If you need real estate advice, your Realtor and/or their broker would be a good place to start.
If the two Realtors involved communicate and there is a good reason to cancel the transaction, then try figure out what is fair. "liquidated damages" is the term that refers to what you get if they back out. If the damages are more significant, start adding them up now.
Also, unless the seller struck language that's in the standard listing agreement used here, he is still liable to pay the entire sales commission. The listing agent is responsible for delivering a willing and able buyer - which he/she apparently did. If the seller changes his mind and doesn't want to sell, then he should still be liable for the full commission. Of course, this is something the listing broker must pursue -- not you. This wouldn't benefit you directly, but this gives the seller a significant financial incentive to close.
Since the seller would be in default of the contract, this is definitely something to take to a real estate attorney. You need a professional attorney to review the case and give you specific advice on how to go after this guy. Trulia's a good place for general tips and advice, but not the place to help resolve this issue.
Please note, beforehand, that I am not qualified (as a lawyer) to give you true legal adivce. Having said that, as a Realtor in our three jurisdictions, this is how it might go on an already ratified contract:
-- unless the sellers can 'remove' themselves from the contract through a 'contingency', they will be ''in default' of the contract
-- since you have a copy of that contract, look at all the parts that describe "default" conditions and their remedies
In general you have a strong case to sue for all the costs you will bear if you are unable to close the purchase, (including legal costs). Your settlement agency cannot do this for you, they're a neutral party to both buyer and seller in this case. You will have to engage another lawyer.
In practical fact, a strongly worded letter from your lawyer to the sellers stating your costs and making a claim for damages, might bring the sellers to compensate you without a drawn-out affair. If they don't want to play-ball....you're going to court!
Again, a real estate practitioner speaking here, not a lawyer; (you'll need one), but I hope this helps. I'd also get your buyer-agent to find some early advise from his or her firm's legal eagles. Good luck, (maybe the sellers won't stay~!)
I understand your frustration and concern, however, until there's actual damage you have no standing. In other words, in order for you to have a legitimate claim, the seller must have done something to breach the contract. Should you try to sue in anticipation of contract breach or in anticipation of something the seller might do, the court will dismiss your claim. You should probably contact an attorney to answer your questions since they do involve legal issues. At the least, talk to your agent or to your agent's manager. They should be able to give you advise on how their brokarage handles these types of situations. I hope this helps. Good luck.

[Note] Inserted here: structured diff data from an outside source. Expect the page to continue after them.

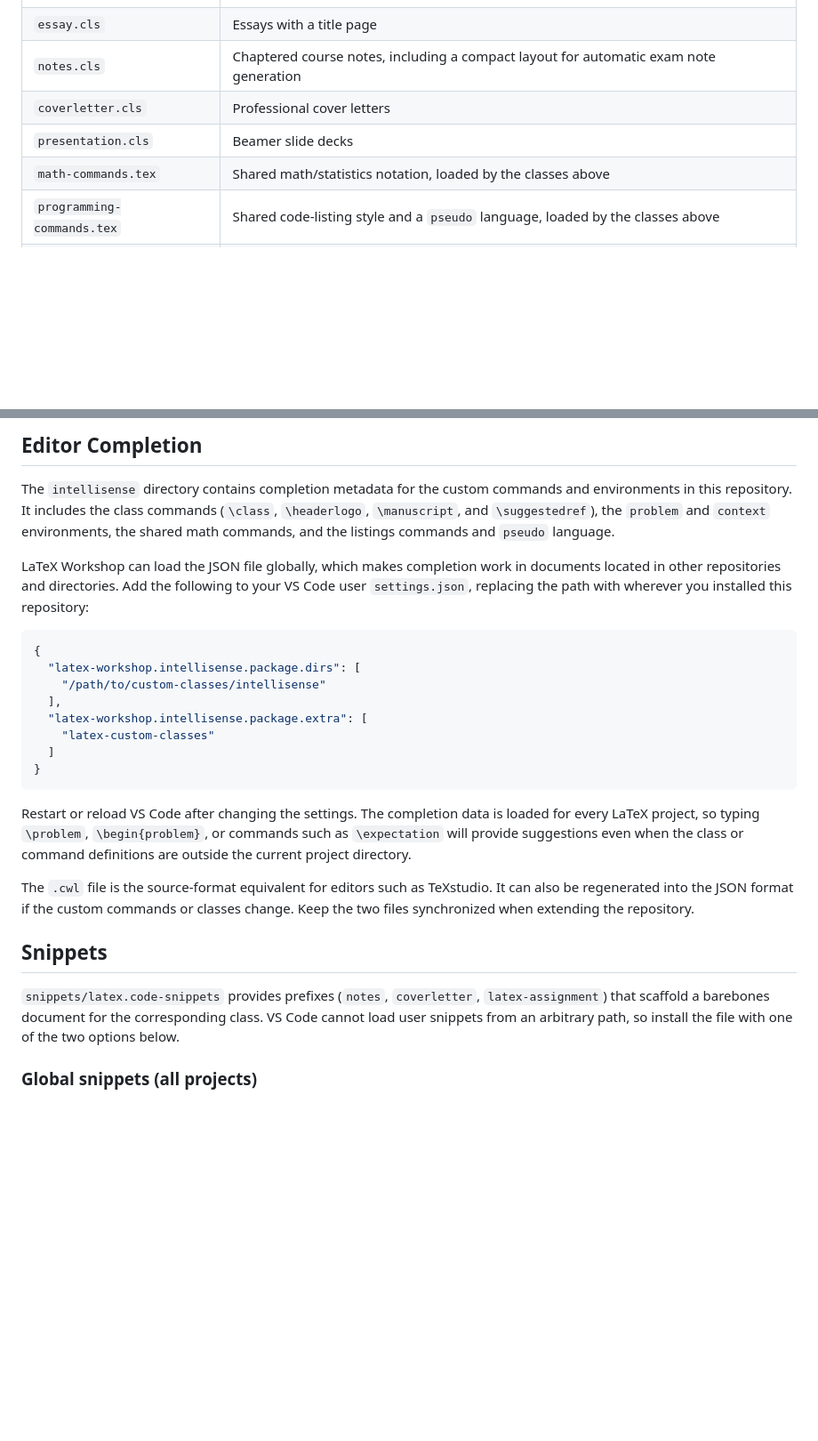
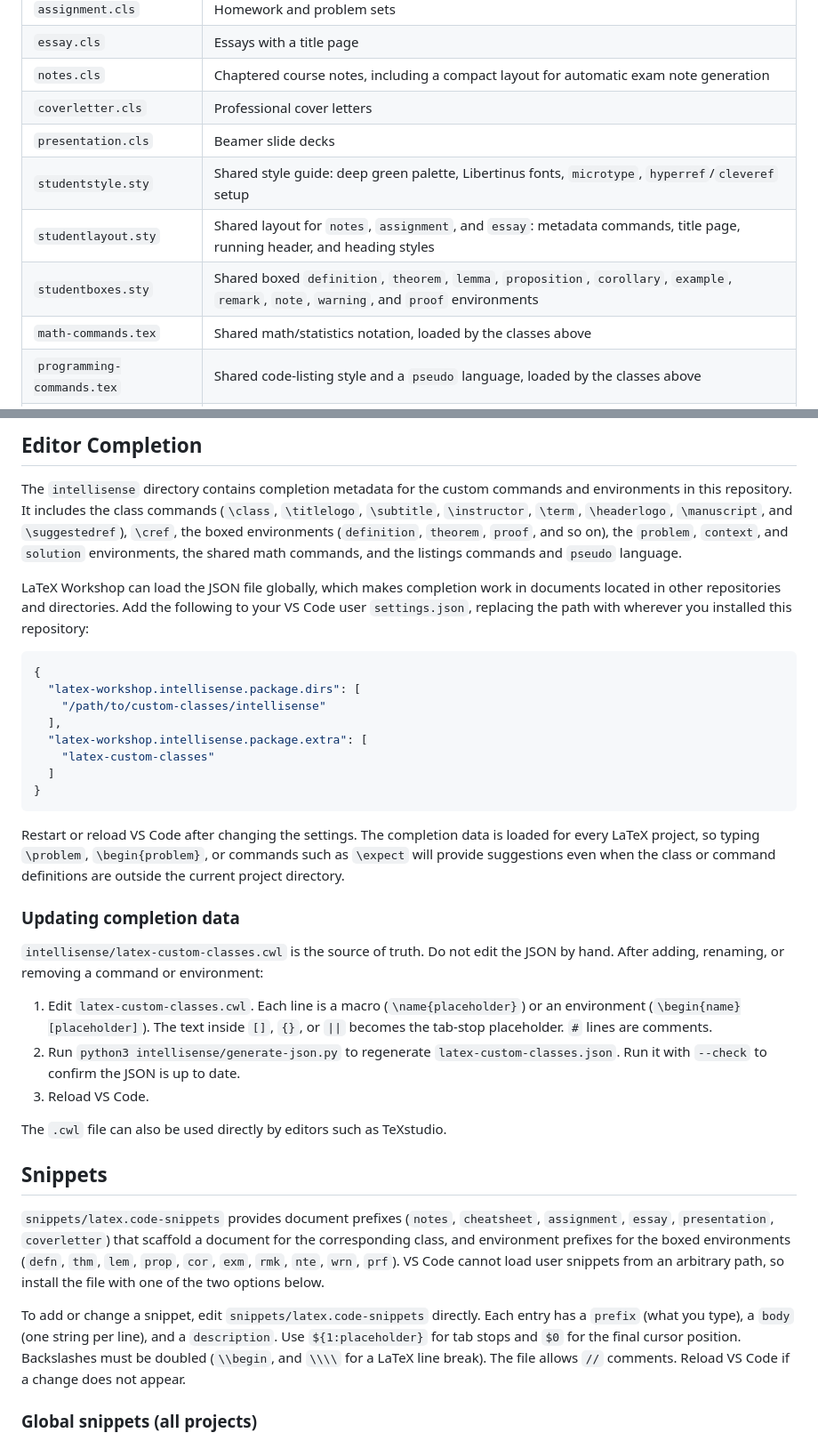
Before and after one commit to silasfalde/StudentsLaTeX, a Markdown page: README.md, 2 parts joined by grey strips. Shown at 89% size. Rendered like a GitHub page; blank space fills up the shorter version.

```diff
--- a/README.md
+++ b/README.md
@@ -15,6 +15,9 @@ scratch.
 | `notes.cls` | Chaptered course notes, including a compact layout for automatic exam note generation |
 | `coverletter.cls` | Professional cover letters |
 | `presentation.cls` | Beamer slide decks |
+| `studentstyle.sty` | Shared style guide: deep green palette, Libertinus fonts, `microtype`, `hyperref`/`cleveref` setup |
+| `studentlayout.sty` | Shared layout for `notes`, `assignment`, and `essay`: metadata commands, title page, running header, and heading styles |
+| `studentboxes.sty` | Shared boxed `definition`, `theorem`, `lemma`, `proposition`, `corollary`, `example`, `remark`, `note`, `warning`, and `proof` environments |
 | `math-commands.tex` | Shared math/statistics notation, loaded by the classes above |
 | `programming-commands.tex` | Shared code-listing style and a `pseudo` language, loaded by the classes above |
 | `intellisense/` | Editor completion metadata for the custom commands and environments |
@@ -115,9 +118,11 @@ classes in this repository:
 
 The `intellisense` directory contains completion metadata for the custom
 commands and environments in this repository. It includes the class commands
-(`\class`, `\headerlogo`, `\manuscript`, and `\suggestedref`), the `problem`
-and `context` environments, the shared math commands, and the listings
-commands and `pseudo` language.
+(`\class`, `\titlelogo`, `\subtitle`, `\instructor`, `\term`, `\headerlogo`,
+`\manuscript`, and `\suggestedref`), `\cref`, the boxed environments
+(`definition`, `theorem`, `proof`, and so on), the `problem`, `context`, and
+`solution` environments, the shared math commands, and the listings commands
+and `pseudo` language.
 
 LaTeX Workshop can load the JSON file globally, which makes completion work in
 documents located in other repositories and directories. Add the following to
@@ -137,19 +142,40 @@ installed this repository:
 
 Restart or reload VS Code after changing the settings. The completion data is
 loaded for every LaTeX project, so typing `\problem`, `\begin{problem}`, or
-commands such as `\expectation` will provide suggestions even when the class
+commands such as `\expect` will provide suggestions even when the class
 or command definitions are outside the current project directory.
 
-The `.cwl` file is the source-format equivalent for editors such as TeXstudio.
-It can also be regenerated into the JSON format if the custom commands or
-classes change. Keep the two files synchronized when extending the repository.
+### Updating completion data
+
+`intellisense/latex-custom-classes.cwl` is the source of truth. Do not edit
+the JSON by hand. After adding, renaming, or removing a command or
+environment:
+
+1. Edit `latex-custom-classes.cwl`. Each line is a macro (`\name{placeholder}`)
+   or an environment (`\begin{name}[placeholder]`). The text inside `[]`,
+   `{}`, or `||` becomes the tab-stop placeholder. `#` lines are comments.
+2. Run `python3 intellisense/generate-json.py` to regenerate
+   `latex-custom-classes.json`. Run it with `--check` to confirm the JSON is
+   up to date.
+3. Reload VS Code.
+
+The `.cwl` file can also be used directly by editors such as TeXstudio.
 
 ## Snippets
 
-`snippets/latex.code-snippets` provides prefixes (`notes`, `coverletter`,
-`latex-assignment`) that scaffold a barebones document for the corresponding
-class. VS Code cannot load user snippets from an arbitrary path, so install
-the file with one of the two options below.
+`snippets/latex.code-snippets` provides document prefixes (`notes`,
+`cheatsheet`, `assignment`, `essay`, `presentation`, `coverletter`) that
+scaffold a document for the corresponding class, and environment prefixes
+for the boxed environments (`defn`, `thm`, `lem`, `prop`, `cor`, `exm`,
+`rmk`, `nte`, `wrn`, `prf`). VS Code cannot load user snippets from an
+arbitrary path, so install the file with one of the two options below.
+
+To add or change a snippet, edit `snippets/latex.code-snippets` directly. Each
+entry has a `prefix` (what you type), a `body` (one string per line), and a
+`description`. Use `${1:placeholder}` for tab stops and `$0` for the final
+cursor position. Backslashes must be doubled (`\\begin`, and `\\\\` for a
+LaTeX line break). The file allows `//` comments. Reload VS Code if a change
+does not appear.
 
 ### Global snippets (all projects)
 
```
Also changed, not shown: other parts of README.md (+108 -23 lines).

I am Jon Tucker with RE/MAX 100. Consult a real estate attorney.
Assuming the contract is sound, I would negotiate damages with them. They should be willing to compensate you given their default. Otherwise, you may be able to sue them for "specific performance" and a judge can order the contract enforced and/or transfer title.
Thanks, Jon Tucker, 443.538.4316, TuckerRealty@comcast.net, http://www.JonTuckerHomes.com.
Your executed contract governs non performance of either buyer or seller. Seller can back out of contract IF there was an option period.
Confer with attorney review executed contract OR you buyers agent detail all particulars involved. Title company would require signature release of all parties for your $100K. You might be able to recover all your expenses.
NO MATTER if seller does back out obtain all in writing regards expenses. You would need provide furnished documents of inspection, appraisal and etc. recover